**Information provided:**
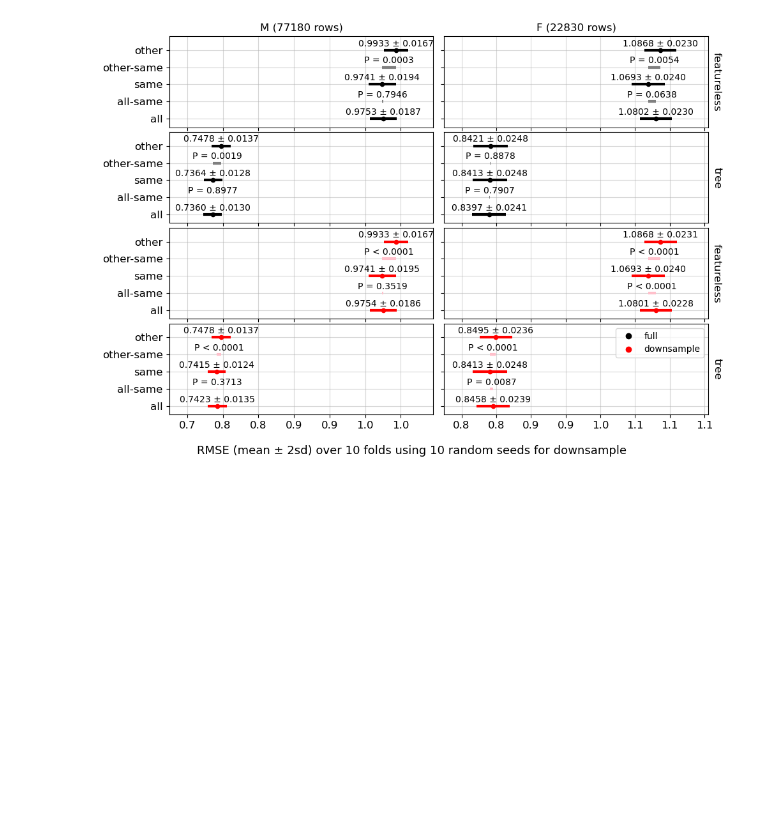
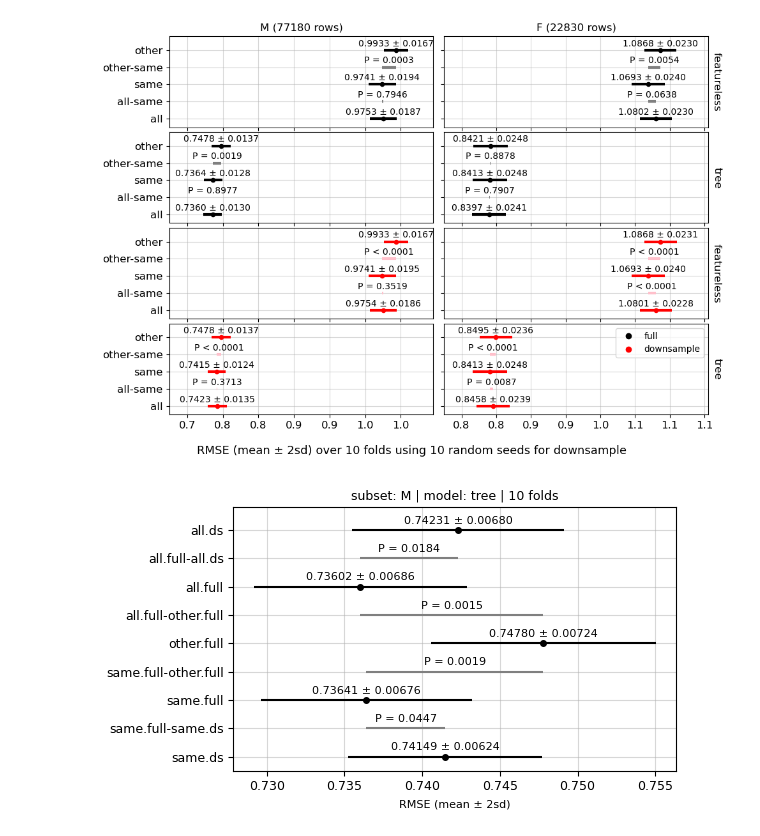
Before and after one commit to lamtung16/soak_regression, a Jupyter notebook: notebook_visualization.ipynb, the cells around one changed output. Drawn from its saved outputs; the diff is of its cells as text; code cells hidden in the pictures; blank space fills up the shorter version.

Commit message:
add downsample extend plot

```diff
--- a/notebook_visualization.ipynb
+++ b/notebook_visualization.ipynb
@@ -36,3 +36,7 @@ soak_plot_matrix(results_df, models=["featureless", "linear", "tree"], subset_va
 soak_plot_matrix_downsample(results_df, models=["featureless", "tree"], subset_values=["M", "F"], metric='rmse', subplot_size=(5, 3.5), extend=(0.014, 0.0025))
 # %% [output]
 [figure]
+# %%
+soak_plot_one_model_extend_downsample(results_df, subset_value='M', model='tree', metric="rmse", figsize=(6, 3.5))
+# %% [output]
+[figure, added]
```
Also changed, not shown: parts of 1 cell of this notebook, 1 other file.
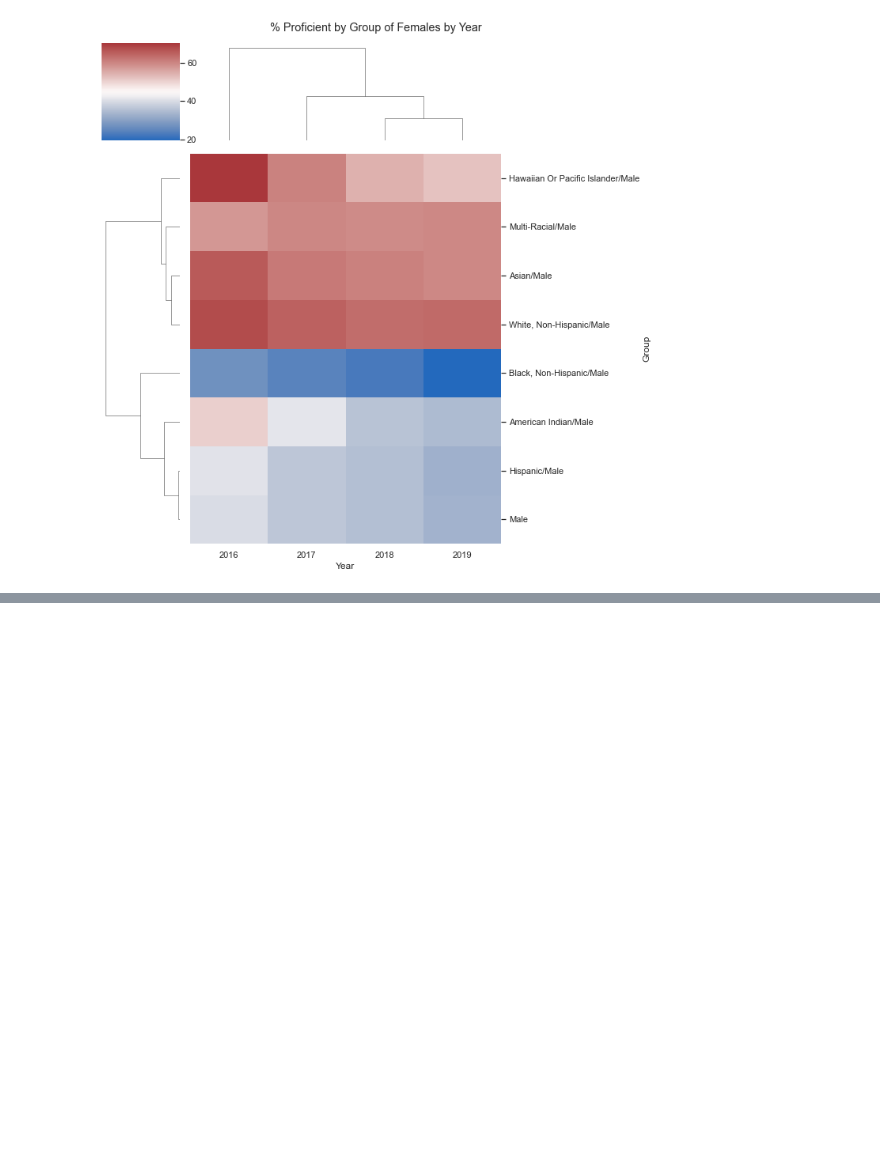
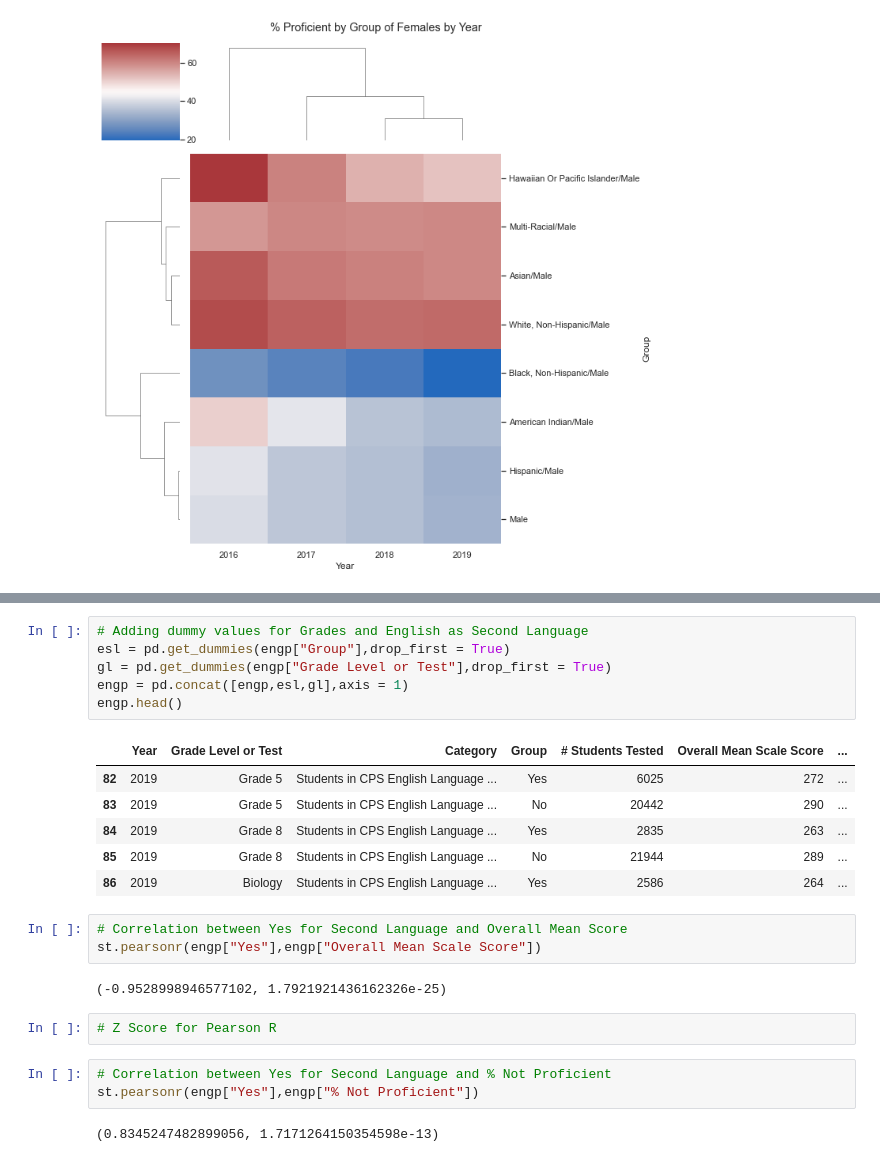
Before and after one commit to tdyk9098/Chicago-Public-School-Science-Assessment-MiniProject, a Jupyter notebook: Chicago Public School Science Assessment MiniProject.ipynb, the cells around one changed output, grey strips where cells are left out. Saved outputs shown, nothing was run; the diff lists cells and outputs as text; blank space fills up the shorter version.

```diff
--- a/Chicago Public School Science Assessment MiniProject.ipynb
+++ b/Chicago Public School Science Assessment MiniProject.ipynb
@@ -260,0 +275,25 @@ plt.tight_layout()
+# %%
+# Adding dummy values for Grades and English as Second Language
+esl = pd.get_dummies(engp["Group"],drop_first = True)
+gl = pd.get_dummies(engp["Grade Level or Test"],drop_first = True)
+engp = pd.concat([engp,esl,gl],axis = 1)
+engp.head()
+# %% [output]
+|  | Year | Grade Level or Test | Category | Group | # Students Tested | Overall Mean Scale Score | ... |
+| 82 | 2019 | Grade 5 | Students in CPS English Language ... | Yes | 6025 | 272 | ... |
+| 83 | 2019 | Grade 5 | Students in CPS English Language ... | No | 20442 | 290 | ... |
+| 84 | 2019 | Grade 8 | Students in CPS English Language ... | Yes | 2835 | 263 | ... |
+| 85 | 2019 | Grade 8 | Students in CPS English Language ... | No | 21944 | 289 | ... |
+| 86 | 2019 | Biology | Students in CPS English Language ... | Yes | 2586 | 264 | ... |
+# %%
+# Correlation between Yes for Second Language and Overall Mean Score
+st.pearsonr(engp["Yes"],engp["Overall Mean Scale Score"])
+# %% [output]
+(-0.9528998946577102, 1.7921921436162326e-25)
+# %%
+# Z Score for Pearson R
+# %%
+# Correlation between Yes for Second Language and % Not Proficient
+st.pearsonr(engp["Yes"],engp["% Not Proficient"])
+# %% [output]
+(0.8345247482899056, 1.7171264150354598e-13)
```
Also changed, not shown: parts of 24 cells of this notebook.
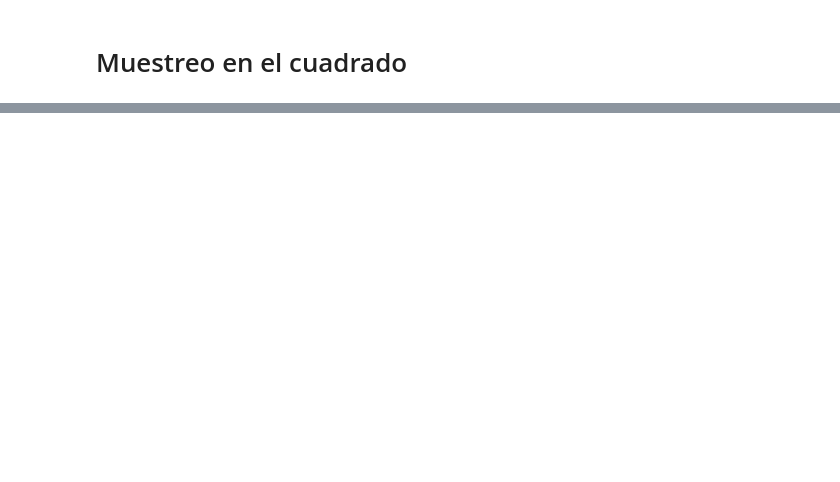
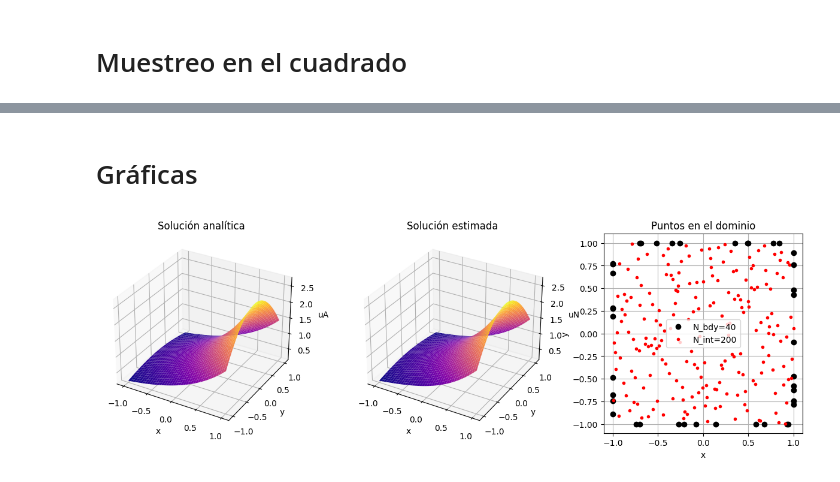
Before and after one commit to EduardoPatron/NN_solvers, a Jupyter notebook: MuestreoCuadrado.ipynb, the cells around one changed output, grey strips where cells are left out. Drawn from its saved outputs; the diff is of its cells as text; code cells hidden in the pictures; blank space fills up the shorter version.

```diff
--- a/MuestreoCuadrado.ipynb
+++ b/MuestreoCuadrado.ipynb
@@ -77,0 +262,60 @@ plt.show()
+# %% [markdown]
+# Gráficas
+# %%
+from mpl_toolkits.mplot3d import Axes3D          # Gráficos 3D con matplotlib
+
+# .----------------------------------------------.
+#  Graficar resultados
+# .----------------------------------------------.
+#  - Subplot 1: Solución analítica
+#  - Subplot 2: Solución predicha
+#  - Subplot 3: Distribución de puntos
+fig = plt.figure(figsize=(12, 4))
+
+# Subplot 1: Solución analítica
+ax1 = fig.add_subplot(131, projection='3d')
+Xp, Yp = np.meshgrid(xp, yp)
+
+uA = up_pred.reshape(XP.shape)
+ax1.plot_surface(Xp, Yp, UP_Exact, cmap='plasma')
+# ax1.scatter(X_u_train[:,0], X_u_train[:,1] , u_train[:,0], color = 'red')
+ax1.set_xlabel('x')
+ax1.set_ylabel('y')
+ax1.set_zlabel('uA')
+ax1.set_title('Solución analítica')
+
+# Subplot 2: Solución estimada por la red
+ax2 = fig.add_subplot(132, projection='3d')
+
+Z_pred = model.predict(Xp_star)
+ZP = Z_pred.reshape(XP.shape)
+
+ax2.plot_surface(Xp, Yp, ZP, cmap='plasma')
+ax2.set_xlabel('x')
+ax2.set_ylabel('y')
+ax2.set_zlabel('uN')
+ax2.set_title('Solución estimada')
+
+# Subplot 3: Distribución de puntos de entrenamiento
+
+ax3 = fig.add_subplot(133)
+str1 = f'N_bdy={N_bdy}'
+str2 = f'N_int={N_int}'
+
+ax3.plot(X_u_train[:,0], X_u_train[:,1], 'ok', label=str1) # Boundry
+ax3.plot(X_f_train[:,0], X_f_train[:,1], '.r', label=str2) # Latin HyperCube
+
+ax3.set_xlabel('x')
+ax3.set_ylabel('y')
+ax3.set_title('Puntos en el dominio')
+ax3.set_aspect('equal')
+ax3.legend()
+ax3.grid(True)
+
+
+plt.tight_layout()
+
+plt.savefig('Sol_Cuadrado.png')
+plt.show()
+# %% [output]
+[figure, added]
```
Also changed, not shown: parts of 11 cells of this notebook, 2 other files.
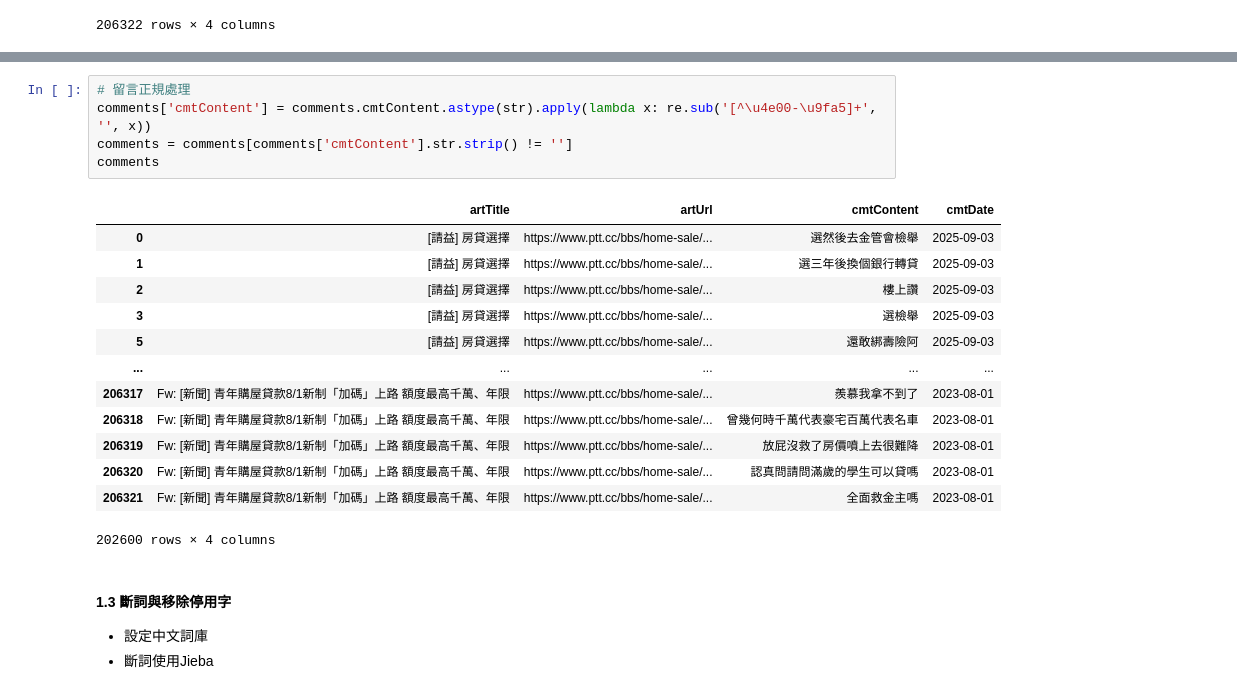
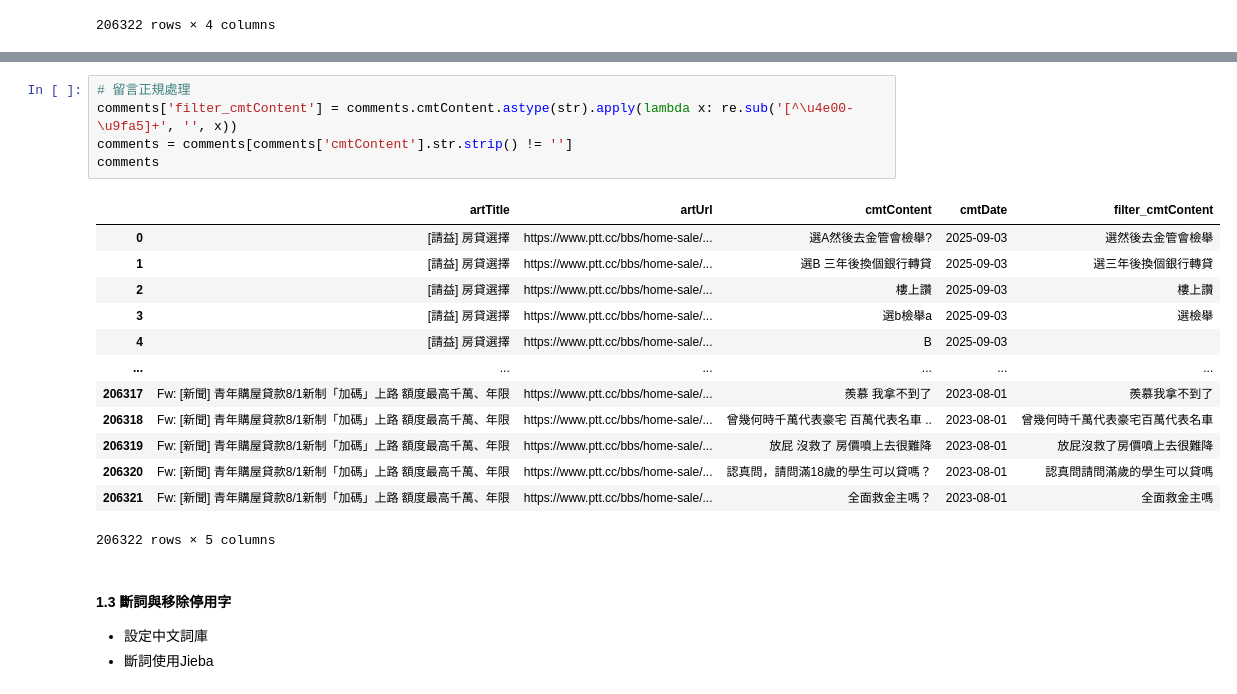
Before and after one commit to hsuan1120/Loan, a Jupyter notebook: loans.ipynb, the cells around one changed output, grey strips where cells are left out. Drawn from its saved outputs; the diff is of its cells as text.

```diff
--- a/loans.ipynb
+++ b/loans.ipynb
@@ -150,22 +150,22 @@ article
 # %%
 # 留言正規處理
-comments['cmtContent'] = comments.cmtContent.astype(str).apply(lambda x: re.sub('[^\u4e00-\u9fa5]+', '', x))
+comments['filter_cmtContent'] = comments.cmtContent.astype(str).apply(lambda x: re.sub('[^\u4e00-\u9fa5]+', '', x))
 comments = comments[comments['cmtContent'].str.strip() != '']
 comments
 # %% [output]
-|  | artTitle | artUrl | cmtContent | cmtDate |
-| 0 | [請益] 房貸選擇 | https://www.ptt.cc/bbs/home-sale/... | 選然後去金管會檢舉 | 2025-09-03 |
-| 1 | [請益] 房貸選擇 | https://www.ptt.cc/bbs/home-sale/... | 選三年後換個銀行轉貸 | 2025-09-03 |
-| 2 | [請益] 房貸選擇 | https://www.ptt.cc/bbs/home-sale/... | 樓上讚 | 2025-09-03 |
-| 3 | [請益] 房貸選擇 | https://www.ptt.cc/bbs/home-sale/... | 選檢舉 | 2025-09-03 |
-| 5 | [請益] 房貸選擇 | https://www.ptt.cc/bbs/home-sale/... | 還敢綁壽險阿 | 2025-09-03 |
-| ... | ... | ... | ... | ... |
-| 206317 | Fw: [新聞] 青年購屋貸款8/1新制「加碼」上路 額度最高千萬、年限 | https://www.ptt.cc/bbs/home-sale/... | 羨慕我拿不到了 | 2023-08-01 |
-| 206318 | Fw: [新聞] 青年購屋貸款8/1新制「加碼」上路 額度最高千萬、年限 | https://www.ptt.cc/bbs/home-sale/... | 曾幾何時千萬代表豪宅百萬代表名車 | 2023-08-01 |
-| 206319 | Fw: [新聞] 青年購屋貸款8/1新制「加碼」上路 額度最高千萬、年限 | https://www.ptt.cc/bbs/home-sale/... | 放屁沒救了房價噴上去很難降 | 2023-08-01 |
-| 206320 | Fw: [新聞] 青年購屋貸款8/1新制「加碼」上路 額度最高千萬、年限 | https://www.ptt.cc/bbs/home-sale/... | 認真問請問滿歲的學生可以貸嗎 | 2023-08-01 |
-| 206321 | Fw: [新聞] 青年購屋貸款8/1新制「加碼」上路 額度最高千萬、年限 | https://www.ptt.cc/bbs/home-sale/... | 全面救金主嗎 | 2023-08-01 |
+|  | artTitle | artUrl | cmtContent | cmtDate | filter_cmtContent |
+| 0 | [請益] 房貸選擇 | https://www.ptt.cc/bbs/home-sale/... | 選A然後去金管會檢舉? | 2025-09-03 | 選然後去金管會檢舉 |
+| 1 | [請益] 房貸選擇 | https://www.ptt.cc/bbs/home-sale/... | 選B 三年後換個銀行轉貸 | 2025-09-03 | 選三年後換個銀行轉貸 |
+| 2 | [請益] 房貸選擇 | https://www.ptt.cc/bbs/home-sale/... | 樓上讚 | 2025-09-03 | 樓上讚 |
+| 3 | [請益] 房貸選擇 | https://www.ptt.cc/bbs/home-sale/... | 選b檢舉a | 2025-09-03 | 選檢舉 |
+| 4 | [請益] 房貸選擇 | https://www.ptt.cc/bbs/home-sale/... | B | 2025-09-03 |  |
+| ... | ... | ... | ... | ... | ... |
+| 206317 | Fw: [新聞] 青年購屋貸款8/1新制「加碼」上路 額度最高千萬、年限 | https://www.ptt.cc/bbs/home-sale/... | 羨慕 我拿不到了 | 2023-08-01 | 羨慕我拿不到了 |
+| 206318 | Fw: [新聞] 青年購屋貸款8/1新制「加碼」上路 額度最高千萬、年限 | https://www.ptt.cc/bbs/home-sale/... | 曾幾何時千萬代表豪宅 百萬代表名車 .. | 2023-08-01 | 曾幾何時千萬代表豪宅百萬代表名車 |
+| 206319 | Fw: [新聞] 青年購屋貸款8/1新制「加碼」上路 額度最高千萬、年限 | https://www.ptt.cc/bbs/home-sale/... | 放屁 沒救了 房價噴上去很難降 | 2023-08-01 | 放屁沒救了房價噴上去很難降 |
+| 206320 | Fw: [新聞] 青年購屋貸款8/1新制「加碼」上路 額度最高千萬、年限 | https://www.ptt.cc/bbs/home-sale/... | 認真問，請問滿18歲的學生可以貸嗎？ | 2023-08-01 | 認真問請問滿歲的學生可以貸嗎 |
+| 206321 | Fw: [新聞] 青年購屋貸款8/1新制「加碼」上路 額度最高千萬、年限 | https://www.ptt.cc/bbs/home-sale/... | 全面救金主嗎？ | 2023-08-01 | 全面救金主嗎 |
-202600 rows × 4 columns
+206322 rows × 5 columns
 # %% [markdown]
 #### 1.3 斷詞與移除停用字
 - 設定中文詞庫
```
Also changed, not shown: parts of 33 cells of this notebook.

**Task:**
Lines in the data that hold "Students" must be located and copied.

**Solution to the problem:**
+|  | Year | Grade Level or Test | Category | Group | # Students Tested | Overall Mean Scale Score | ... |
+| 82 | 2019 | Grade 5 | Students in CPS English Language ... | Yes | 6025 | 272 | ... |
+| 83 | 2019 | Grade 5 | Students in CPS English Language ... | No | 20442 | 290 | ... |
+| 84 | 2019 | Grade 8 | Students in CPS English Language ... | Yes | 2835 | 263 | ... |
+| 85 | 2019 | Grade 8 | Students in CPS English Language ... | No | 21944 | 289 | ... |
+| 86 | 2019 | Biology | Students in CPS English Language ... | Yes | 2586 | 264 | ... |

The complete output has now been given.